The National Catholic Review
Many consider Karl Rahner one of the greatest Catholic theologians of the past century. Indeed, he has been deemed a contemporary father of the church. Now Rahner has the honor of a volume in the prestigious Cambridge Companion series.

The Rahner volume has been edited most capably by Declan Marmion and Mary Hines. They have suggestively organized the volume in terms of Rahner’s spiritual, philosophical and theological roots; his treatment of the classic topics of systematic theology; his engagement with and influence upon present-day theological movements; and the future prospects for Rahner’s theology.

The editors have assembled first-rate scholars from North America, Europe and Australia to discuss these issues. The authors are discerning, appreciative and, when necessary, constructively critical. Each article is followed by helpful suggestions for further reading. This feature, along with the editors’ useful glossary of technical terms and an appendix on Reading Rahner: a Guide for Students, makes the volume suitable both for those well versed in Rahner and those encountering this theological Mount Everest for the first time.

A common theme of most of the contributors, well articulated in the opening essay by Harvey Egan, S.J., Theology and Spirituality, is the fundamental pastoral and apologetic intent of all Rahner’s work. The question of Christian belief today, the effort to show how the Christian message corresponds to the deepest aspirations of the human person, guided Rahner’s writings from the beginning. Thus the word mystagogic figures so prominently both in Rahner and in his commentators. His passion was to lead men and women toward the Holy Mystery in whom alone their hearts will find rest.

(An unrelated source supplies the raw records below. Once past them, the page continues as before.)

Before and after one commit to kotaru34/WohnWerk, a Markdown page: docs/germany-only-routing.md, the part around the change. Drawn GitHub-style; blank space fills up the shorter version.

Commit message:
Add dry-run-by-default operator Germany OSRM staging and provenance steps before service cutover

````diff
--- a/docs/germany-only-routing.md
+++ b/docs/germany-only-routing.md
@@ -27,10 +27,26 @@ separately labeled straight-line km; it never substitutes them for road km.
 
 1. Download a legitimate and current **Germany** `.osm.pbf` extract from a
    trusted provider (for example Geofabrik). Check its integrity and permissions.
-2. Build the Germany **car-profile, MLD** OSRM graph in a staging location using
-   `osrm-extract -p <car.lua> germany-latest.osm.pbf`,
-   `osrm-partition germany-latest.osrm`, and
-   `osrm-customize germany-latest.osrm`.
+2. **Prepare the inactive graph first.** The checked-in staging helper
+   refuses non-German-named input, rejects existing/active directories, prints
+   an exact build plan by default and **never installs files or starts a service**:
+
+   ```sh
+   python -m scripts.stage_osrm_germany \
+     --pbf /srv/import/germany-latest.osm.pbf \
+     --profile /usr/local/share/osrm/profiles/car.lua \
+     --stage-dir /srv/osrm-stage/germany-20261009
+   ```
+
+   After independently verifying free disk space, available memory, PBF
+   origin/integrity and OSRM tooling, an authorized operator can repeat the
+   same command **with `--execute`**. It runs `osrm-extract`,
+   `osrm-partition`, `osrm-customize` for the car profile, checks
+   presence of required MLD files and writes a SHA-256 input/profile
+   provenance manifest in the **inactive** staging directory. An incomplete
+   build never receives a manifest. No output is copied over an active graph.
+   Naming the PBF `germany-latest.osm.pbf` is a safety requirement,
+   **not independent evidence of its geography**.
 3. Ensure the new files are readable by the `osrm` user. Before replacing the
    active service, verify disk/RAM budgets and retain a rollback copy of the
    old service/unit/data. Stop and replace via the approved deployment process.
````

The matrix of Rahner’s theology, as of his own spiritual life, are the Spiritual Exercises of Ignatius, the personal encounter with the God who is semper major, ever greater. It is for this reason that perhaps the finest introduction to Rahner’s thought is found in the daring essay he wrote, entitled Ignatius of Loyola Speaks to a Modern Jesuit. There the many themes of his theology converge upon the God-given center who is Jesus Christ.

One of the great merits of this Companion is the clear recognition of the Christocentric nature of Rahner’s theology. Rahner’s famed turn to the subject, his anthropological turn, receives its ultimate rationale and orientation from his conviction that in Jesus Christ, the truth of both God and humanity has been fully revealed. As Francis Schüssler Fiorenza, in his exemplary essay Method in Theology writes: Rahner’s method is such that he does not take a secular modern vision of humanity and project it back to Christology, but rather makes the concrete existence of Jesus the norm for understanding Christian existence.

This Christological norm governs Rahner’s strikingly original approach to eschatology. He took the tired and unimaginative neo-Scholastic treatise on the last things and transformed it into a profound exploration of the final destiny of humanity and the cosmos. Yet for all its speculative daring, Rahner’s reflection always remains rooted in the soil of Christ’s paschal mystery, which is God’s definitive grace and revelation. As Peter Phan puts it, in his excellent exposition of Rahner’s eschatological thought, for Rahner eschatology is anthropology conjugated in the future tense on the basis of what has occurred in Jesus.

The best-known critique of Rahner’s theology, the one he himself took most seriously, comes from his student and colleague, Johann Baptist Metz. The essay by Gaspar Martínez, Political and Liberation Theologies, well illustrates Metz’s dependence upon and development of Rahner. Metz appreciates the mystical thrust of Rahner’s vision, but seeks to complement it with more thematic attention to the political and historical contingencies of the human condition. In particular, Metz seeks to recover for theology the dangerous memory of the passion of Jesus and the disruptive memory of the myriad victims of history. Martínez concludes his careful presentation by bringing the movement full circle. He writes: Political and liberation theologies, after moving from Rahner’s transcendentality to history and societyretrieve the hiddenness and incomprehensibility of God, thus returning, in their own way, to the mystery of God in which Rahner likewise encapsulated his entire theological enterprise.

The one disharmonious note I found in this fine compilation was sounded by Thomas Sheehan, in his essay Rahner’s Transcendental Project. Despite Sheehan’s impressive philosophical acumen, he proceeds to offer a truncated reading of Rahner’s transcendental philosophy. Moreover, in the form of a concluding parable (centering on a family picnic!), he ventures a reductively secularist exegesis of Rahner’s rich, multi-dimensional project. Sheehan recapitulates his interpretation: Give up trying to transcend yourselfremember that you need no faith, no religion, no church or theology that would alienate you from your this-worldly selves. Here Rahner’s Ignatian-inspired surrender to the Blessed Mystery is therapeutically transposed into a California-style exhortation that sounds for all the world like follow your bliss.

With that lone reservation, I heartily recommend The Cambridge Companion to Karl Rahner as a valuable vade mecum on the mystagogical journey that is the theology of one of this century’s greatest thinkers.

Robert P. Imbelli, a priest of the Archdiocese of New York, teaches systematic theology at Boston College.